Hearts in Harmony—book 1 in the Amish Journeys series—introduces readers to southern Indiana and to a couple of very different Amish communities in and near the towns of Orleans and Montgomery. Several of the characters from Hearts in Harmony carry over into Listening to Love, continuing to explore these new areas. The correlation between these books is that they all dive into situations that aren’t usually covered in Amish novels. For Mary and Levi, their story centers around their love for music but also the way that families come together in a unexpected ways. Similarly, Listening to Love travels down a path rarely taken in Amish stories. To say too much would reveal spoilers, but I can tell you that there are two very untraditional romances occurring in Listening to Love.  

Listening to Love’s primary message is that there are good and bad people in every walk of life. Things aren’t always what they seem. The story focuses on the characters opening their hearts in ways they couldn’t have foreseen, accepting God’s will even though it wasn’t in their plan. The Amish are known to accept God’s will without question, but what about the Englisch characters? We are all humans with faults, misdirected perceptions, vulnerabilities, and qualities we aren’t always proud of—even the Amish, who are often portrayed in an unrealistic way. Listening to Love story explores the universal truths about all people, that we are more like our Amish friends than we might think, and vice versa.  

In a novel, the situation should be plausible, unless you are writing in a genre that allows for a lot more leniency (i.e. dystopian, fantasy, etc.). There aren’t very many people who truly follow through and convert to the Amish way of life. But, readers enjoy stories that enable them to escape through characters that stray from the norm. As related to the Amish, readers often envision themselves as someone seeking a simpler way of life, void of carpools, appointments, high traffic areas, cell phones, not having to wear makeup or worry about outward appearance . . . and the list goes on. When I write my stories, I strive to create a story that is plausible and believable, but I also hope to deliver a message and provide entertainment. 

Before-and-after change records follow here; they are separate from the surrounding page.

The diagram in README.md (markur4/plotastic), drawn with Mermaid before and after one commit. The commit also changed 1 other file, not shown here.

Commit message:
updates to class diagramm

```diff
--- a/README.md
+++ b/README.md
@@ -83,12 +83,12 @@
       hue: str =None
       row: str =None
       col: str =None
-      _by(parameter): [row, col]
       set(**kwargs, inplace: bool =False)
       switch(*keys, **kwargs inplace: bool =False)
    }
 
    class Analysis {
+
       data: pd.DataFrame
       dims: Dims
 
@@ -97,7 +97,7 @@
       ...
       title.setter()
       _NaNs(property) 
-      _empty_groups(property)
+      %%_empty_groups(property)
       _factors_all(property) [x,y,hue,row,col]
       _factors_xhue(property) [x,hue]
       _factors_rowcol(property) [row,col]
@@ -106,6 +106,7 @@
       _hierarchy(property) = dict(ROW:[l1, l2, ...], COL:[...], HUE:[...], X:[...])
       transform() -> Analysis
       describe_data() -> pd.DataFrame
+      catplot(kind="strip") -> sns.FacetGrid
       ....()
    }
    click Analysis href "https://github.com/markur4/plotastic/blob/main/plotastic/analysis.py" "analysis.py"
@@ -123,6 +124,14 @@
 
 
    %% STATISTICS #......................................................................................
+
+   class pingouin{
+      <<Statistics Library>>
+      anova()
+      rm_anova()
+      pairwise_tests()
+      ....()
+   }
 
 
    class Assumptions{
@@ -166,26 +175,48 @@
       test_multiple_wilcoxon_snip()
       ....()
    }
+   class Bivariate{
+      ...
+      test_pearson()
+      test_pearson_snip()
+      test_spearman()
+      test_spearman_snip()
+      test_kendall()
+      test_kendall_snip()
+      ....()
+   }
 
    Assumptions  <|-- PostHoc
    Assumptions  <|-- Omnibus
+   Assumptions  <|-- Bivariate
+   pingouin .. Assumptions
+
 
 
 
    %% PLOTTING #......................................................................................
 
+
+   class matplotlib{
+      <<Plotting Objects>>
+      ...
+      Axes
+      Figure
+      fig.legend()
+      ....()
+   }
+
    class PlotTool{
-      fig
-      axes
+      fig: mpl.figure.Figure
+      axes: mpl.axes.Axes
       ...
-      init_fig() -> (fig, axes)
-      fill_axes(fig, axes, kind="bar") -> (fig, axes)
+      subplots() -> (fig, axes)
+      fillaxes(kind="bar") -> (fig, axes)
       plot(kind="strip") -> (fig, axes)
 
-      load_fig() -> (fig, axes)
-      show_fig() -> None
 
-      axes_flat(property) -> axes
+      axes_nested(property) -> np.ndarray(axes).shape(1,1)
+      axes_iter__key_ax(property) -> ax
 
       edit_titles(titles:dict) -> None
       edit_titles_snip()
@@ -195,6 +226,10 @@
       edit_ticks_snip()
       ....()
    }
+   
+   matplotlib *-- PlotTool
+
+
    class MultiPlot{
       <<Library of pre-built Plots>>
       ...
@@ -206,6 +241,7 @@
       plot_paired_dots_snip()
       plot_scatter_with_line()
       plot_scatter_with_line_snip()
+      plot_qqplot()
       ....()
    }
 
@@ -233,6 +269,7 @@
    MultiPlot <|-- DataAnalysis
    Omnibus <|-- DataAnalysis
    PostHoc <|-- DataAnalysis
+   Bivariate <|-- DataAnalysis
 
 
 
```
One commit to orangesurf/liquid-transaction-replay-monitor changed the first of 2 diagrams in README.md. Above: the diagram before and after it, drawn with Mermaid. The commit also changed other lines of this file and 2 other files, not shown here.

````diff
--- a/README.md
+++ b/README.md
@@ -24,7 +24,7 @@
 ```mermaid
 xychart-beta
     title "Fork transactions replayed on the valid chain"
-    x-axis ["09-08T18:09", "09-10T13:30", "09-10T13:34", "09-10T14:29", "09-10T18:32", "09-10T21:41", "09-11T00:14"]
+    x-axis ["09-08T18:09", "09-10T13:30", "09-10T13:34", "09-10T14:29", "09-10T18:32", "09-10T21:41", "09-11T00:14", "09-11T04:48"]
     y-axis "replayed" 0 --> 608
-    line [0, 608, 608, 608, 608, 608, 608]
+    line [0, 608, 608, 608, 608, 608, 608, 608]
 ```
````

No. But I had a specific purpose for creating Moses. And, without giving any spoilers, let me just say that my reason was—there are good and bad people in every race, religion, and geographic location. Poor choices, deception, and untruthfulness are universal. The Amish are not immune to their share of diversity when it comes to a person’s character traits and intentions.

Williams is a township in Lawrence County, Indiana. The Williams Dam is situated on the White River and is a popular fishing spot for locals, including the Amish folks. I’ve walked across the ‘Catwalk’ that stretches high above the rushing water below, but I only brought my fishing pole and bait one time. After looking at the enormous fishing rigs stretched for yards out into the rushing water, I opted not to join these serious fishermen (and women). My twenty-dollar Zebco from Walmart probably didn’t have enough line to even reach the water, and I’m fairly certain that if my line had become entangled with any of theirs, I might have been tossed over the side of the Catwalk. But since the dam is a hotspot for the Amish folks, it seemed a good place to include in my Amish Journey series.